$ 9.95 
$14.95 
$ 6.95 
$ 5.95 
$11.95 



j Mail to: Rainbow Bookshelf, The Falsoft Building, P.O. Box 385, 
I Prospect, KY 40059 

I To order by phone (credit card orders only) call (800)847- 
I 0309, 8 a.m. to 5 p.m. EST. For other inquiries call (502) 
j 228-4492. 

I Please note: The tapes and disks offered by The Rainbow Bookshelf are not stand-alone products. 
| That is, they are intended to be an adjunct and complement to the books. Even if you buy the tape 
j or disk, you will still need the appropriate book. OS-9® is a registered trademark of the Microware 
I Systems Corporation. 



Use our 800 number! 



For credit card orders, you may want to phone in your subscription. Our 

credit card order number is (800) 847-0309, 8 a.m. to 5 p.m. EST. All other 

inquiries please call (502) 228-4492. 

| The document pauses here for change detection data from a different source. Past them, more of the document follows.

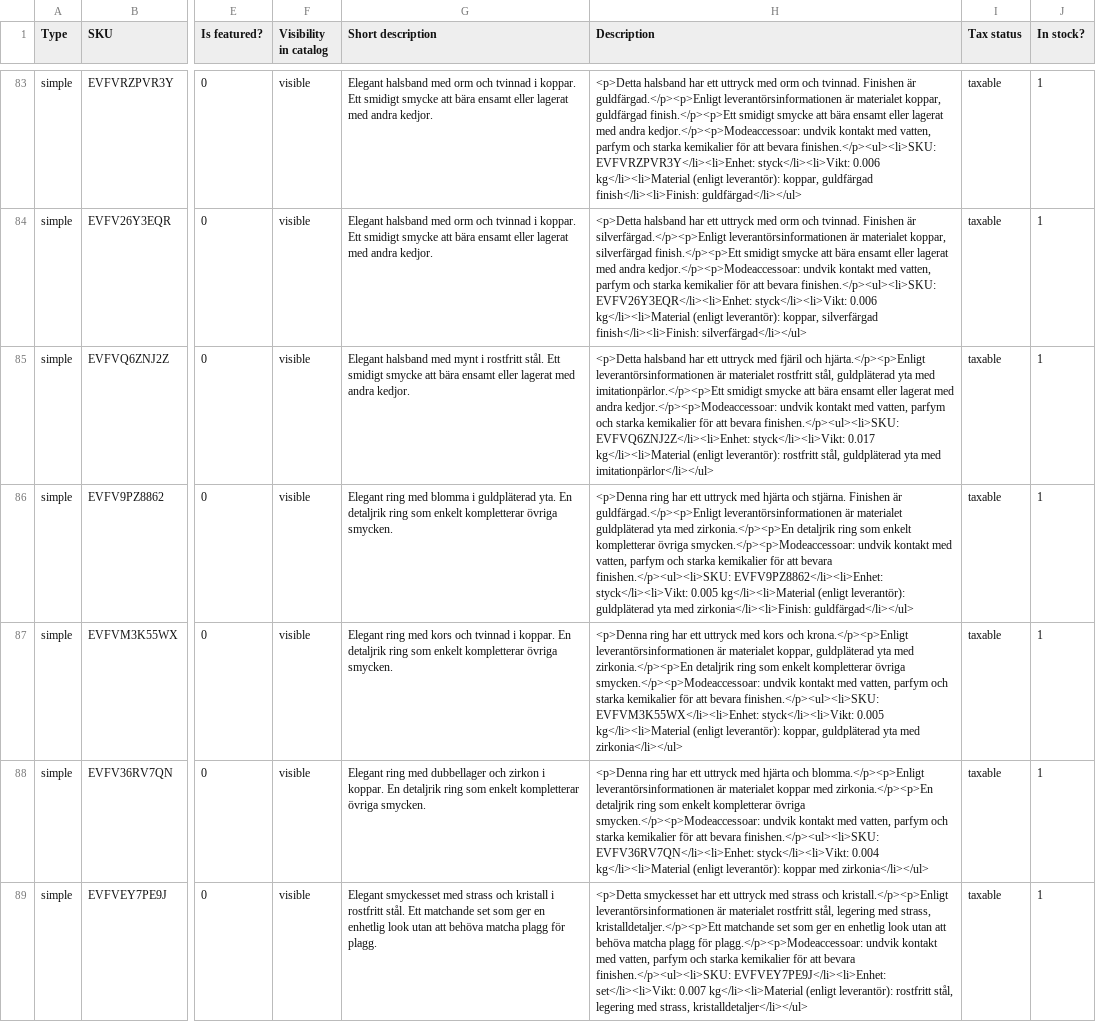
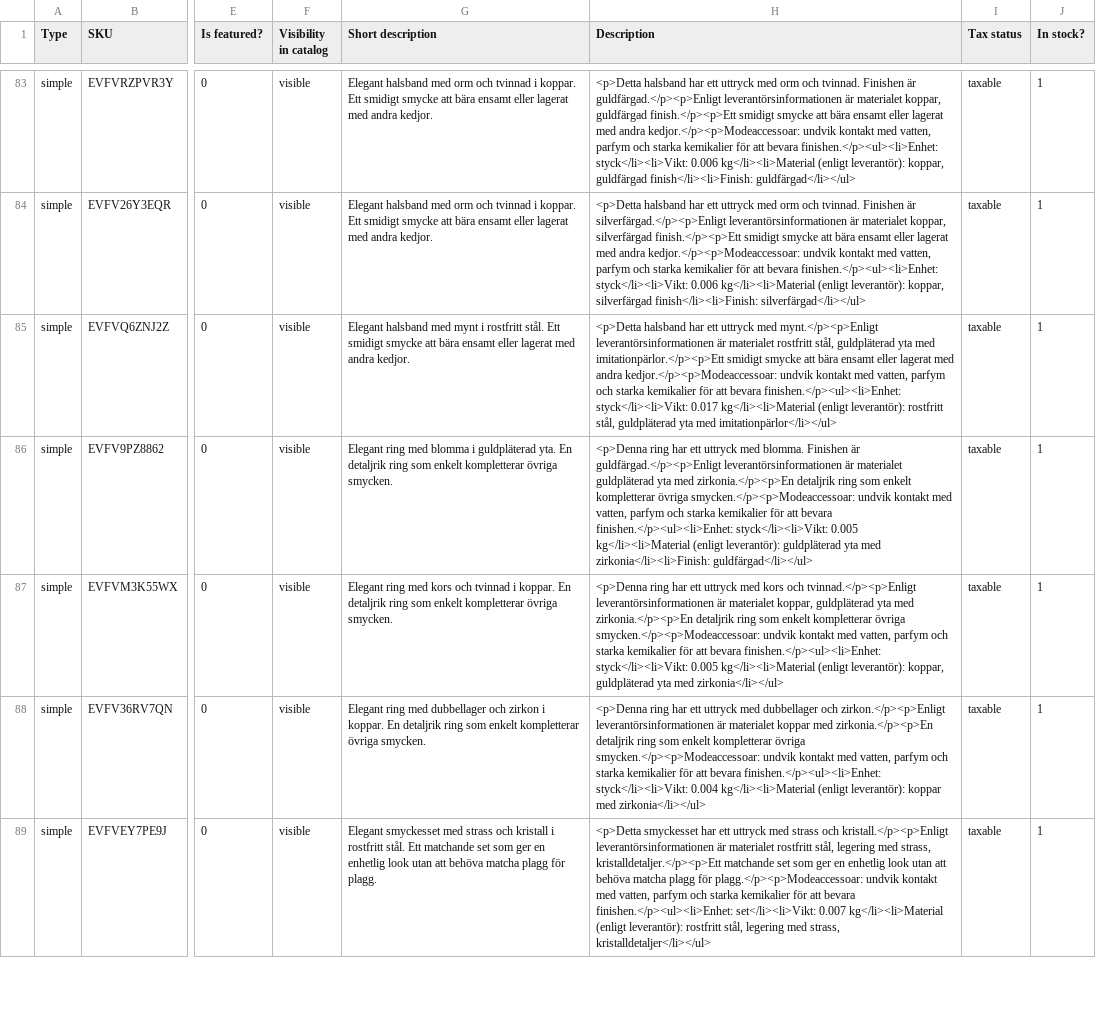
Before and after one commit to lugaindinaw/K-rOnline, a CSV file: ecojewelry-import/ECO_JEWELRY_133_PRODUKTER_SLUTGILTIG.csv, drawn as a sheet; only a part is shown, gaps mark what is left out; the diff covers the shown part only; the diff names each change by its address in the sheet, - before the commit and + after, or states it on an @@ line.

```diff
--- a/ecojewelry-import/ECO_JEWELRY_133_PRODUKTER_SLUTGILTIG.csv
+++ b/ecojewelry-import/ECO_JEWELRY_133_PRODUKTER_SLUTGILTIG.csv
-H83 (Description): …att bevara finishen.</p><ul><li>SKU: EVFVRZPVR3Y</li><li>Enhet: styck</li><li>Vikt: 0.006…
+H83 (Description): …att bevara finishen.</p><ul><li>Enhet: styck</li><li>Vikt: 0.006…
-H84 (Description): …att bevara finishen.</p><ul><li>SKU: EVFV26Y3EQR</li><li>Enhet: styck</li><li>Vikt: 0.006…
+H84 (Description): …att bevara finishen.</p><ul><li>Enhet: styck</li><li>Vikt: 0.006…
-H85 (Description): …uttryck med fjäril och hjärta.</p><p>Enligt leverantörsinformationen är materialet rostfritt stål, guldpläterad yta med imitationpärlor.</p><p>Ett smidigt smycke att bära ensamt eller lagerat med andra kedjor.</p><p>Modeaccessoar: undvik kontakt med vatten, parfym och starka kemikalier för att bevara finishen.</p><ul><li>SKU: EVFVQ6ZNJ2Z</li><li>Enhet: styck</li><li>Vikt: 0.017…
+H85 (Description): …uttryck med mynt.</p><p>Enligt leverantörsinformationen är materialet rostfritt stål, guldpläterad yta med imitationpärlor.</p><p>Ett smidigt smycke att bära ensamt eller lagerat med andra kedjor.</p><p>Modeaccessoar: undvik kontakt med vatten, parfym och starka kemikalier för att bevara finishen.</p><ul><li>Enhet: styck</li><li>Vikt: 0.017…
-H86 (Description): …uttryck med hjärta och stjärna. Finishen är guldfärgad.</p><p>Enligt leverantörsinformationen är materialet guldpläterad yta med zirkonia.</p><p>En detaljrik ring som enkelt kompletterar övriga smycken.</p><p>Modeaccessoar: undvik kontakt med vatten, parfym och starka kemikalier för att bevara finishen.</p><ul><li>SKU: EVFV9PZ8862</li><li>Enhet: styck</li><li>Vikt: 0.005…
+H86 (Description): …uttryck med blomma. Finishen är guldfärgad.</p><p>Enligt leverantörsinformationen är materialet guldpläterad yta med zirkonia.</p><p>En detaljrik ring som enkelt kompletterar övriga smycken.</p><p>Modeaccessoar: undvik kontakt med vatten, parfym och starka kemikalier för att bevara finishen.</p><ul><li>Enhet: styck</li><li>Vikt: 0.005…
-H87 (Description): …kors och krona.</p><p>Enligt leverantörsinformationen är materialet koppar, guldpläterad yta med zirkonia.</p><p>En detaljrik ring som enkelt kompletterar övriga smycken.</p><p>Modeaccessoar: undvik kontakt med vatten, parfym och starka kemikalier för att bevara finishen.</p><ul><li>SKU: EVFVM3K55WX</li><li>Enhet: styck</li><li>Vikt: 0.005…
+H87 (Description): …kors och tvinnad.</p><p>Enligt leverantörsinformationen är materialet koppar, guldpläterad yta med zirkonia.</p><p>En detaljrik ring som enkelt kompletterar övriga smycken.</p><p>Modeaccessoar: undvik kontakt med vatten, parfym och starka kemikalier för att bevara finishen.</p><ul><li>Enhet: styck</li><li>Vikt: 0.005…
-H88 (Description): …uttryck med hjärta och blomma.</p><p>Enligt leverantörsinformationen är materialet koppar med zirkonia.</p><p>En detaljrik ring som enkelt kompletterar övriga smycken.</p><p>Modeaccessoar: undvik kontakt med vatten, parfym och starka kemikalier för att bevara finishen.</p><ul><li>SKU: EVFV36RV7QN</li><li>Enhet: styck</li><li>Vikt: 0.004…
+H88 (Description): …uttryck med dubbellager och zirkon.</p><p>Enligt leverantörsinformationen är materialet koppar med zirkonia.</p><p>En detaljrik ring som enkelt kompletterar övriga smycken.</p><p>Modeaccessoar: undvik kontakt med vatten, parfym och starka kemikalier för att bevara finishen.</p><ul><li>Enhet: styck</li><li>Vikt: 0.004…
-H89 (Description): …att bevara finishen.</p><ul><li>SKU: EVFVEY7PE9J</li><li>Enhet: set</li><li>Vikt: 0.007…
+H89 (Description): …att bevara finishen.</p><ul><li>Enhet: set</li><li>Vikt: 0.007…
```
Also changed, not shown: 126 edited cells elsewhere in this file, 1 other file.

We accept VISA, MasterCard and American Express. 

Subscriptions to the rainbow are $31 a year in the United States. Canadian 

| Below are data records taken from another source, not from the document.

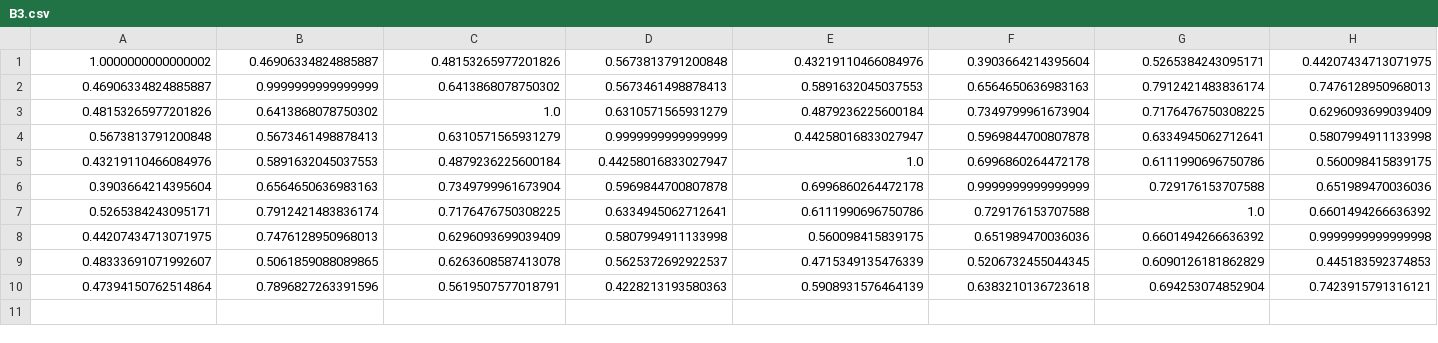
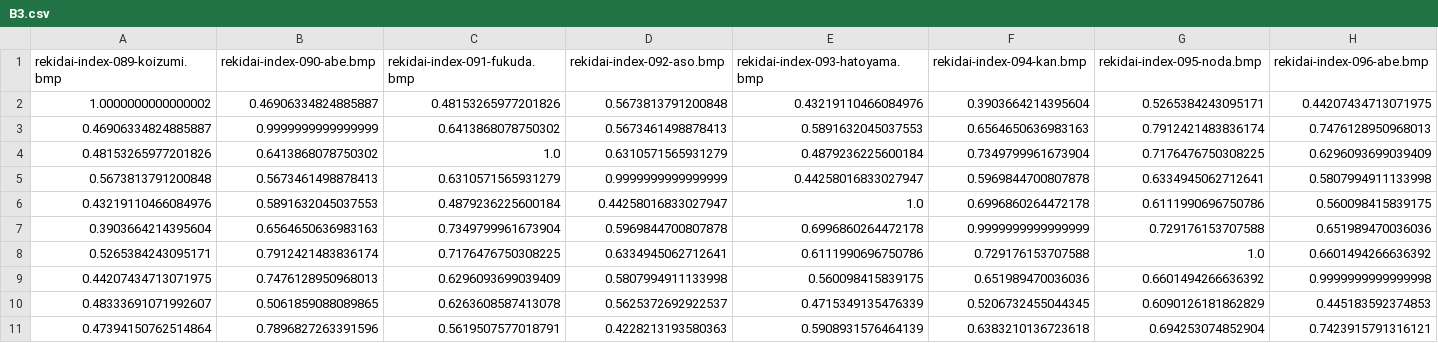
Before and after one commit to Yoke1390/mech_code, a CSV file: Ex2/Flow/program_distribution_20240603/B3.csv, drawn as a sheet; only a part is shown; rows hold the shown columns only; the diff names each change by its address in the sheet, - before the commit and + after, or states it on an @@ line.

```diff
--- a/Ex2/Flow/program_distribution_20240603/B3.csv
+++ b/Ex2/Flow/program_distribution_20240603/B3.csv
+row 1: rekidai-index-089-koizumi.bmp | rekidai-index-090-abe.bmp | rekidai-index-091-fukuda.bmp | rekidai-index-092-aso.bmp | rekidai-index-093-hatoyama.bmp | rekidai-index-094-kan.bmp | rekidai-index-095-noda.bmp | rekidai-index-096-abe.bmp
```
Also changed, not shown: 2 other files.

rate is $38 (U.S. funds only). Surface rate elsewhere is $68 (U.S.). Airmail 

is $103 (U.S.). All subscriptions begin with the current issue. Please allow 

6 to 8 weeks for the first copy. Kentucky residents add 5% sales tax. 

In order to hold down non-editorial costs, we do not bill. 



Send Me Rainbow Magazine! 

Which Tandy Color Computer do you use? □ CoCo 1 □ CoCo 2 □ CoCo 3 

Here's your chance to have a Pot O' Gold full of programs, articles and information about 
CoCo every month of the year! 

As the premier magazine for the Tandy Color Computer, THE RAINBOW has more of 
everything — and greater variety, too. Do yourself and your CoCo a favor and subscribe to 
THE RAINBOW today! 

YES! Sign me up for a year (12 issues) of THE RAINBOW. 

□ NEW □ RENEW (attach label)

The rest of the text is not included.